Having never been a history buff, I’m suddenly intrigued with the Franco-Prussian War, known in France as The War of 1870. If you read Soup, Snow, and Sentences, you might guess that a lecture from The Great Courses has piqued my interest. It has, but only because of discoveries made in 2012 and 2016.

Prior to a trip to Montreal in 2012, I challenged myself to learn French, a language previously unfamiliar to me, one that held my interest beyond our short trip to Canada.

Same airport food with fancy French names.

Dave with his Cafe au lait avec sucre.

The corner where we enjoyed crepes et vin.

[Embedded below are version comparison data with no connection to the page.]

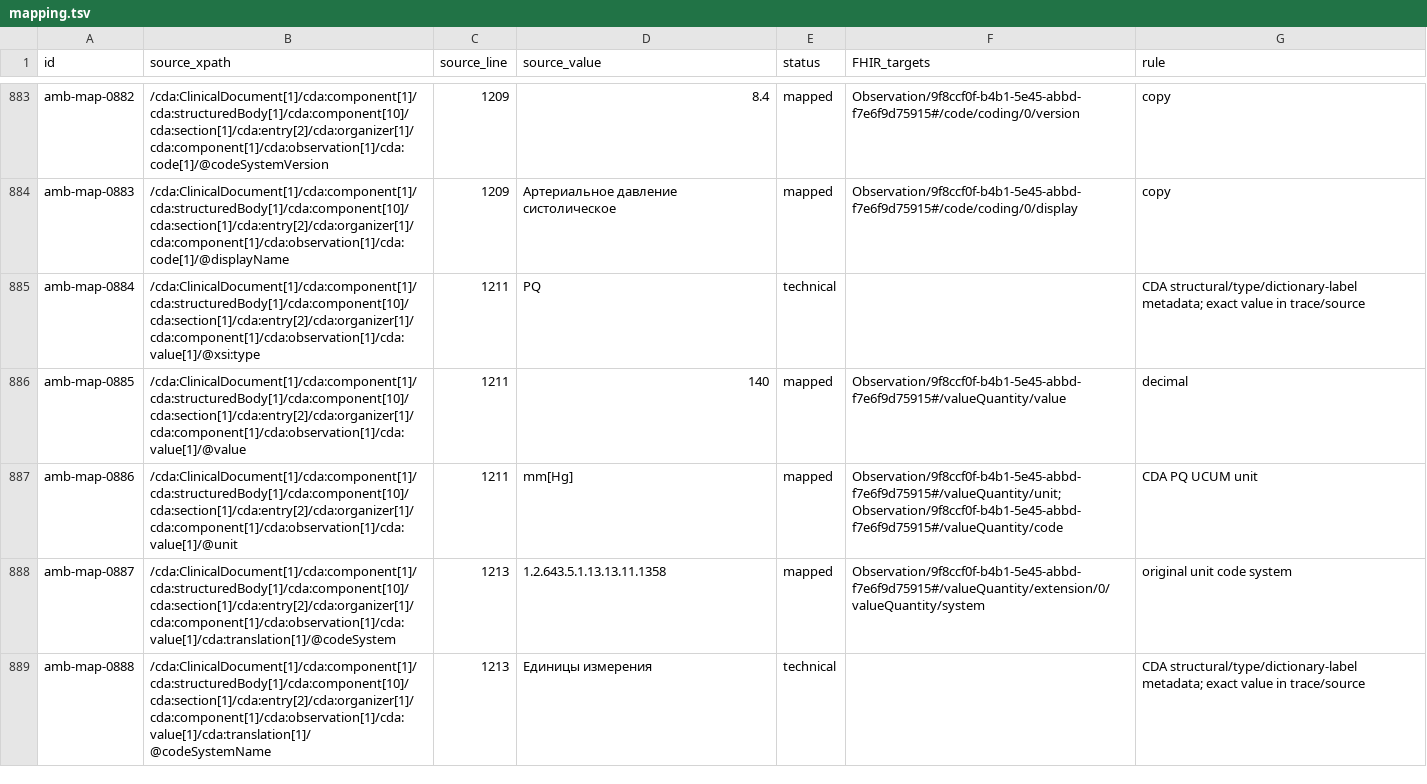
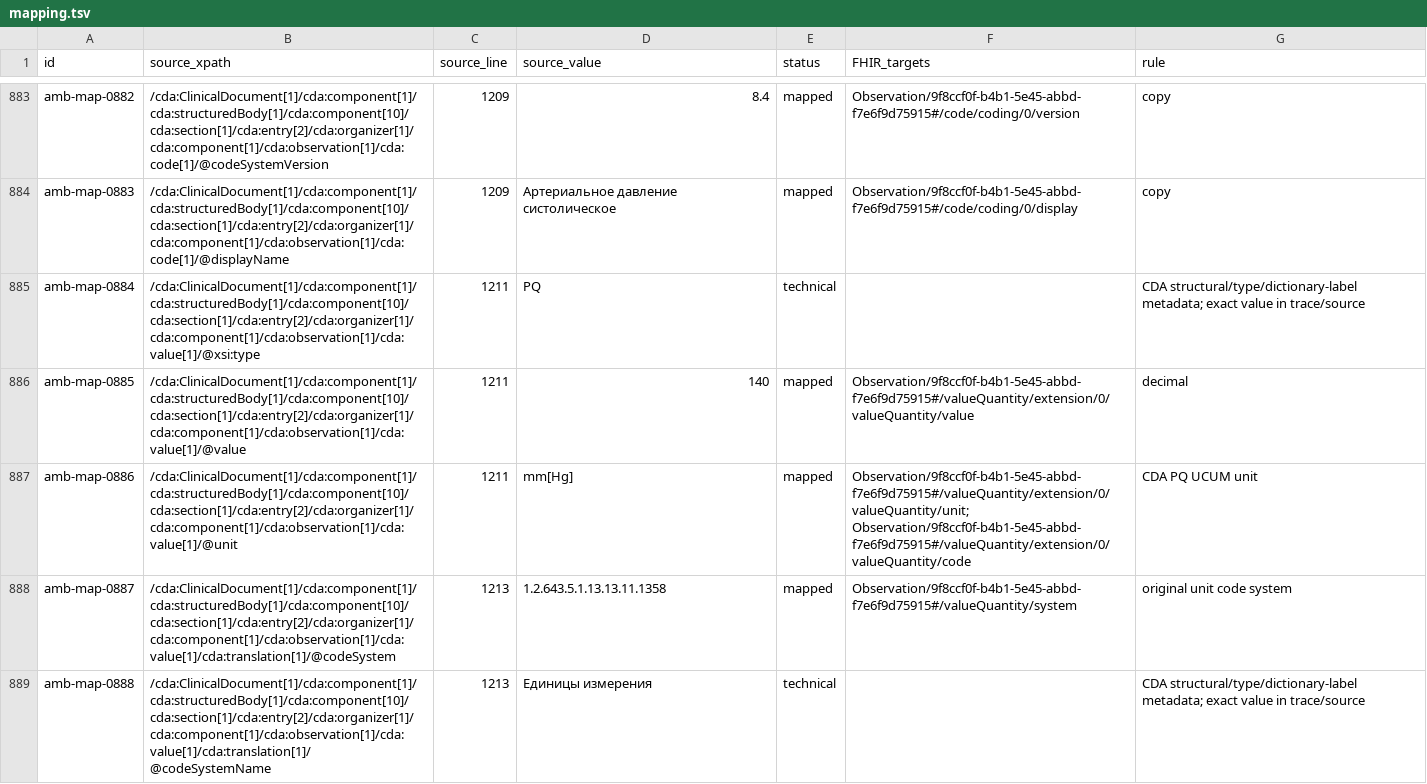
Before and after one commit to fhir-ru/RuCoreIG, a TSV file: initiatives/2026_09_08_ambulatory_consultation/examples/mapping.tsv, drawn as a sheet; only a part is shown, gaps mark what is left out; the diff covers the shown part only.

```diff
--- a/initiatives/2026_09_08_ambulatory_consultation/examples/mapping.tsv
+++ b/initiatives/2026_09_08_ambulatory_consultation/examples/mapping.tsv
@@ -885,5 +885,5 @@ amb-map-0883	/cda:ClinicalDocument[1]/cda:component[1]/cda:structuredBody[1]/cda
 amb-map-0884	/cda:ClinicalDocument[1]/cda:component[1]/cda:structuredBody[1]/cda:component[10]/cda:section[1]/cda:entry[2]/cda:organizer[1]/cda:component[1]/cda:observation[1]/cda:value[1]/@xsi:type	1211	PQ	technical		CDA structural/type/dictionary-label metadata; exact value in trace/source
-amb-map-0885	/cda:ClinicalDocument[1]/cda:component[1]/cda:structuredBody[1]/cda:component[10]/cda:section[1]/cda:entry[2]/cda:organizer[1]/cda:component[1]/cda:observation[1]/cda:value[1]/@value	1211	140	mapped	Observation/9f8ccf0f-b4b1-5e45-abbd-f7e6f9d75915#/valueQuantity/value	decimal
-amb-map-0886	/cda:ClinicalDocument[1]/cda:component[1]/cda:structuredBody[1]/cda:component[10]/cda:section[1]/cda:entry[2]/cda:organizer[1]/cda:component[1]/cda:observation[1]/cda:value[1]/@unit	1211	mm[Hg]	mapped	Observation/9f8ccf0f-b4b1-5e45-abbd-f7e6f9d75915#/valueQuantity/unit; Observation/9f8ccf0f-b4b1-5e45-abbd-f7e6f9d75915#/valueQuantity/code	CDA PQ UCUM unit
-amb-map-0887	/cda:ClinicalDocument[1]/cda:component[1]/cda:structuredBody[1]/cda:component[10]/cda:section[1]/cda:entry[2]/cda:organizer[1]/cda:component[1]/cda:observation[1]/cda:value[1]/cda:translation[1]/@codeSystem	1213	1.2.643.5.1.13.13.11.1358	mapped	Observation/9f8ccf0f-b4b1-5e45-abbd-f7e6f9d75915#/valueQuantity/extension/0/valueQuantity/system	original unit code system
+amb-map-0885	/cda:ClinicalDocument[1]/cda:component[1]/cda:structuredBody[1]/cda:component[10]/cda:section[1]/cda:entry[2]/cda:organizer[1]/cda:component[1]/cda:observation[1]/cda:value[1]/@value	1211	140	mapped	Observation/9f8ccf0f-b4b1-5e45-abbd-f7e6f9d75915#/valueQuantity/extension/0/valueQuantity/value	decimal
+amb-map-0886	/cda:ClinicalDocument[1]/cda:component[1]/cda:structuredBody[1]/cda:component[10]/cda:section[1]/cda:entry[2]/cda:organizer[1]/cda:component[1]/cda:observation[1]/cda:value[1]/@unit	1211	mm[Hg]	mapped	Observation/9f8ccf0f-b4b1-5e45-abbd-f7e6f9d75915#/valueQuantity/extension/0/valueQuantity/unit; Observation/9f8ccf0f-b4b1-5e45-abbd-f7e6f9d75915#/valueQuantity/extension/0/valueQuantity/code	CDA PQ UCUM unit
+amb-map-0887	/cda:ClinicalDocument[1]/cda:component[1]/cda:structuredBody[1]/cda:component[10]/cda:section[1]/cda:entry[2]/cda:organizer[1]/cda:component[1]/cda:observation[1]/cda:value[1]/cda:translation[1]/@codeSystem	1213	1.2.643.5.1.13.13.11.1358	mapped	Observation/9f8ccf0f-b4b1-5e45-abbd-f7e6f9d75915#/valueQuantity/system	original unit code system
 amb-map-0888	/cda:ClinicalDocument[1]/cda:component[1]/cda:structuredBody[1]/cda:component[10]/cda:section[1]/cda:entry[2]/cda:organizer[1]/cda:component[1]/cda:observation[1]/cda:value[1]/cda:translation[1]/@codeSystemName	1213	Единицы измерения	technical		CDA structural/type/dictionary-label metadata; exact value in trace/source
```
Also changed, not shown: 54 edited cells elsewhere in this file, 18 other files.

Then, in the summer of 2016, I clicked on an Ancestry.com link on Facebook to find out the history behind my maiden name,

Pfeiffer

Once on the genealogy site, I decided  to try to trace my dad’s family line back to Germany. The site’s Two-Week Free Trial would give me time to find a few names and dates with no cost and little commitment.  I spent many hours during those two weeks clicking on green leaves to learn more about my ancestors. (I may even have neglected other activities and stayed up later than usual, finding the search to be a bit addictive.) When my Free Trial ended, I had, indeed, been able to trace the Pfeiffers back to Europe, but to my surprise, my great-great grandfather and great-great-great grandfather were born in France! I asked a couple of cousins if they knew that, but they  seemed uninformed  about our Family Tree. The two weeks ended, leaving me satisfied with birth, death, and marriage details about several sets of grandparents, but not yet interested in becoming a World Traveler client of Ancestry.com.

Recently, son Eric and his wife Amanda came for a visit, wanting to share the family history information they have unearthed on the internet, helping me trace my mom’s family back a few generations, reigniting my desire to access more information about my French grandfathers.  I found a Great Courses series on genealogy and selected a lecture called Extending Your Family Tree Oversees. The teacher’s enthusiasm about his trip to Europe in search of his roots prompted me to consider his challenge to learn about the history and culture of France. I talked Dave into signing up for a free trial on Ancestry.com and attempted to reach back into the eighteenth century for another set of ancestors. That’s when my family’s HISTORY began to ignite my passion.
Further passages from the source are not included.